Change detection outputs:
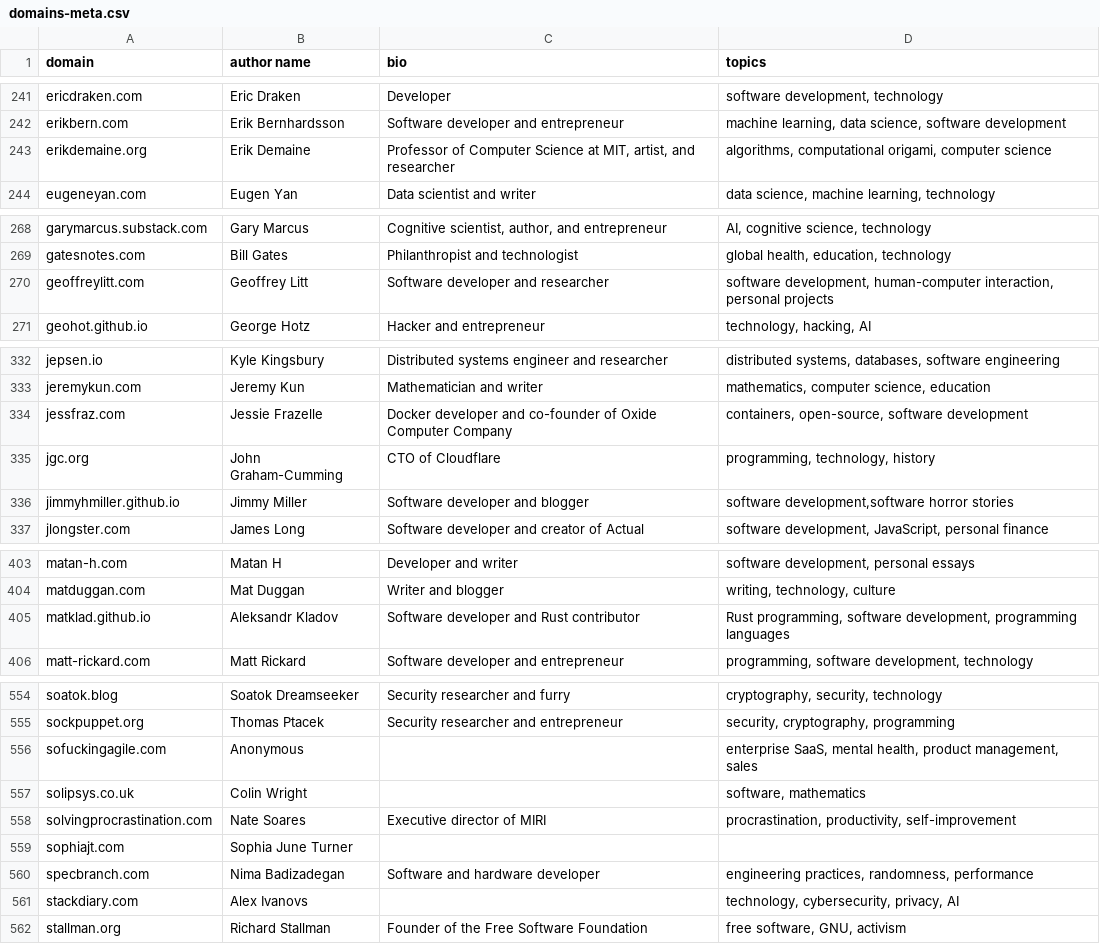
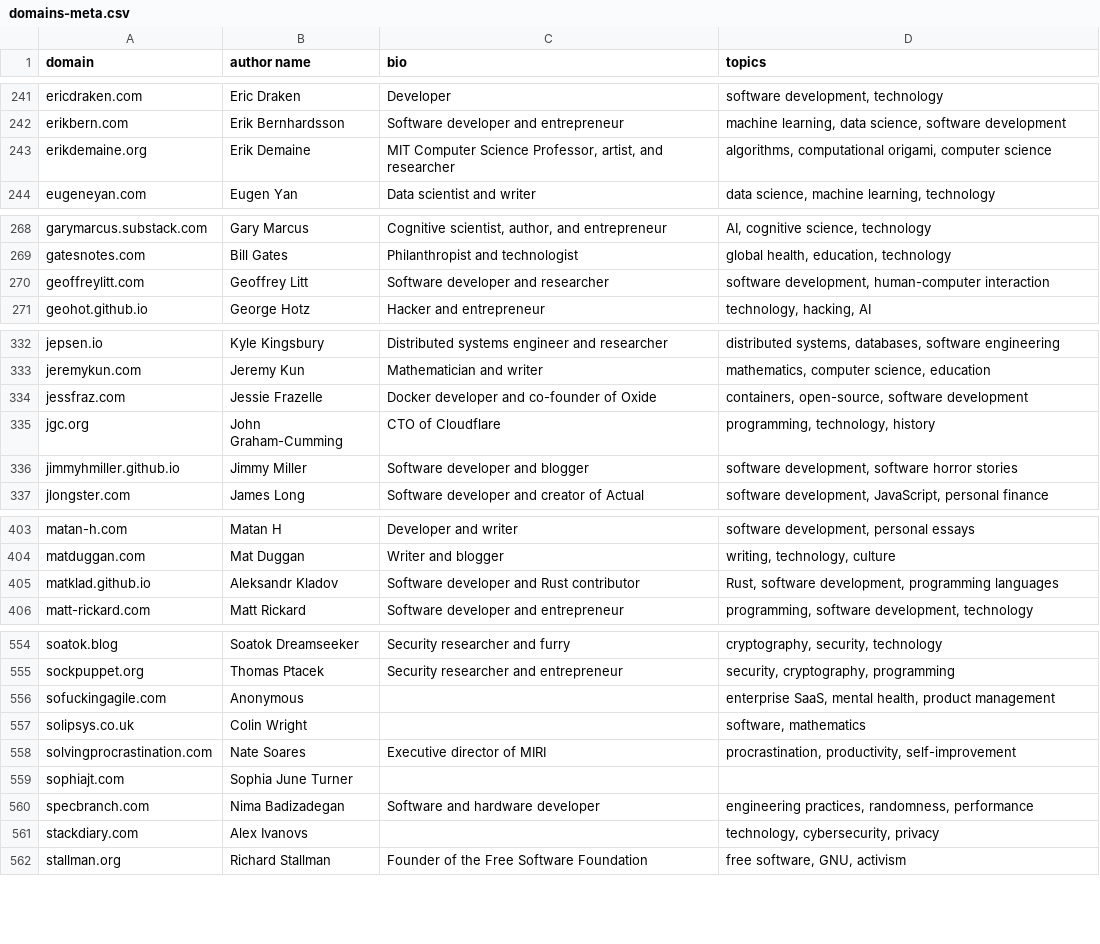
Before and after one commit to mtlynch/hn-popularity-contest-data, a CSV file: data/domains-meta.csv, drawn as a sheet; only a part is shown, gaps mark what is left out; the diff covers the shown part only.

```diff
--- a/data/domains-meta.csv
+++ b/data/domains-meta.csv
@@ -242,3 +242,3 @@ ericdraken.com,Eric Draken,Developer,"software development, technology"
 erikbern.com,Erik Bernhardsson,Software developer and entrepreneur,"machine learning, data science, software development"
-erikdemaine.org,Erik Demaine,"Professor of Computer Science at MIT, artist, and researcher","algorithms, computational origami, computer science"
+erikdemaine.org,Erik Demaine,"MIT Computer Science Professor, artist, and researcher","algorithms, computational origami, computer science"
 eugeneyan.com,Eugen Yan,Data scientist and writer,"data science, machine learning, technology"
@@ -269,3 +269,3 @@ garymarcus.substack.com,Gary Marcus,"Cognitive scientist, author, and entreprene
 gatesnotes.com,Bill Gates,Philanthropist and technologist,"global health, education, technology"
-geoffreylitt.com,Geoffrey Litt,Software developer and researcher,"software development, human-computer interaction, personal projects"
+geoffreylitt.com,Geoffrey Litt,Software developer and researcher,"software development, human-computer interaction"
 geohot.github.io,George Hotz,Hacker and entrepreneur,"technology, hacking, AI"
@@ -333,5 +333,5 @@ jepsen.io,Kyle Kingsbury,Distributed systems engineer and researcher,"distribute
 jeremykun.com,Jeremy Kun,Mathematician and writer,"mathematics, computer science, education"
-jessfraz.com,Jessie Frazelle,Docker developer and co-founder of Oxide Computer Company,"containers, open-source, software development"
+jessfraz.com,Jessie Frazelle,Docker developer and co-founder of Oxide,"containers, open-source, software development"
 jgc.org,John Graham-Cumming,CTO of Cloudflare,"programming, technology, history"
-jimmyhmiller.github.io,Jimmy Miller,Software developer and blogger,"software development,software horror stories"
+jimmyhmiller.github.io,Jimmy Miller,Software developer and blogger,"software development, software horror stories"
 jlongster.com,James Long,Software developer and creator of Actual,"software development, JavaScript, personal finance"
@@ -404,3 +404,3 @@ matan-h.com,Matan H,Developer and writer,"software development, personal essays"
 matduggan.com,Mat Duggan,Writer and blogger,"writing, technology, culture"
-matklad.github.io,Aleksandr Kladov,Software developer and Rust contributor,"Rust programming, software development, programming languages"
+matklad.github.io,Aleksandr Kladov,Software developer and Rust contributor,"Rust, software development, programming languages"
 matt-rickard.com,Matt Rickard,Software developer and entrepreneur,"programming, software development, technology"
@@ -555,3 +555,3 @@ soatok.blog,Soatok Dreamseeker,Security researcher and furry,"cryptography, secu
 sockpuppet.org,Thomas Ptacek,Security researcher and entrepreneur,"security, cryptography, programming"
-sofuckingagile.com,Anonymous,,"enterprise SaaS, mental health, product management, sales"
+sofuckingagile.com,Anonymous,,"enterprise SaaS, mental health, product management"
 solipsys.co.uk,Colin Wright,,"software, mathematics"
@@ -560,3 +560,3 @@ sophiajt.com,Sophia June Turner,,
 specbranch.com,Nima Badizadegan,Software and hardware developer,"engineering practices, randomness, performance"
-stackdiary.com,Alex Ivanovs,,"technology, cybersecurity, privacy, AI"
+stackdiary.com,Alex Ivanovs,,"technology, cybersecurity, privacy"
 stallman.org,Richard Stallman,Founder of the Free Software Foundation,"free software, GNU, activism"
```
Also changed, not shown: 4 edited cells elsewhere in this file, 2 other files.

*Aim of the task*
The output should consist of the records above, reproduced exactly, without pictures.

*Output*
Before and after one commit to mtlynch/hn-popularity-contest-data, a CSV file: data/domains-meta.csv, drawn as a sheet; only a part is shown, gaps mark what is left out; the diff covers the shown part only.

```diff
--- a/data/domains-meta.csv
+++ b/data/domains-meta.csv
@@ -242,3 +242,3 @@ ericdraken.com,Eric Draken,Developer,"software development, technology"
 erikbern.com,Erik Bernhardsson,Software developer and entrepreneur,"machine learning, data science, software development"
-erikdemaine.org,Erik Demaine,"Professor of Computer Science at MIT, artist, and researcher","algorithms, computational origami, computer science"
+erikdemaine.org,Erik Demaine,"MIT Computer Science Professor, artist, and researcher","algorithms, computational origami, computer science"
 eugeneyan.com,Eugen Yan,Data scientist and writer,"data science, machine learning, technology"
@@ -269,3 +269,3 @@ garymarcus.substack.com,Gary Marcus,"Cognitive scientist, author, and entreprene
 gatesnotes.com,Bill Gates,Philanthropist and technologist,"global health, education, technology"
-geoffreylitt.com,Geoffrey Litt,Software developer and researcher,"software development, human-computer interaction, personal projects"
+geoffreylitt.com,Geoffrey Litt,Software developer and researcher,"software development, human-computer interaction"
 geohot.github.io,George Hotz,Hacker and entrepreneur,"technology, hacking, AI"
@@ -333,5 +333,5 @@ jepsen.io,Kyle Kingsbury,Distributed systems engineer and researcher,"distribute
 jeremykun.com,Jeremy Kun,Mathematician and writer,"mathematics, computer science, education"
-jessfraz.com,Jessie Frazelle,Docker developer and co-founder of Oxide Computer Company,"containers, open-source, software development"
+jessfraz.com,Jessie Frazelle,Docker developer and co-founder of Oxide,"containers, open-source, software development"
 jgc.org,John Graham-Cumming,CTO of Cloudflare,"programming, technology, history"
-jimmyhmiller.github.io,Jimmy Miller,Software developer and blogger,"software development,software horror stories"
+jimmyhmiller.github.io,Jimmy Miller,Software developer and blogger,"software development, software horror stories"
 jlongster.com,James Long,Software developer and creator of Actual,"software development, JavaScript, personal finance"
@@ -404,3 +404,3 @@ matan-h.com,Matan H,Developer and writer,"software development, personal essays"
 matduggan.com,Mat Duggan,Writer and blogger,"writing, technology, culture"
-matklad.github.io,Aleksandr Kladov,Software developer and Rust contributor,"Rust programming, software development, programming languages"
+matklad.github.io,Aleksandr Kladov,Software developer and Rust contributor,"Rust, software development, programming languages"
 matt-rickard.com,Matt Rickard,Software developer and entrepreneur,"programming, software development, technology"
@@ -555,3 +555,3 @@ soatok.blog,Soatok Dreamseeker,Security researcher and furry,"cryptography, secu
 sockpuppet.org,Thomas Ptacek,Security researcher and entrepreneur,"security, cryptography, programming"
-sofuckingagile.com,Anonymous,,"enterprise SaaS, mental health, product management, sales"
+sofuckingagile.com,Anonymous,,"enterprise SaaS, mental health, product management"
 solipsys.co.uk,Colin Wright,,"software, mathematics"
@@ -560,3 +560,3 @@ sophiajt.com,Sophia June Turner,,
 specbranch.com,Nima Badizadegan,Software and hardware developer,"engineering practices, randomness, performance"
-stackdiary.com,Alex Ivanovs,,"technology, cybersecurity, privacy, AI"
+stackdiary.com,Alex Ivanovs,,"technology, cybersecurity, privacy"
 stallman.org,Richard Stallman,Founder of the Free Software Foundation,"free software, GNU, activism"
```
Also changed, not shown: 4 edited cells elsewhere in this file, 2 other files.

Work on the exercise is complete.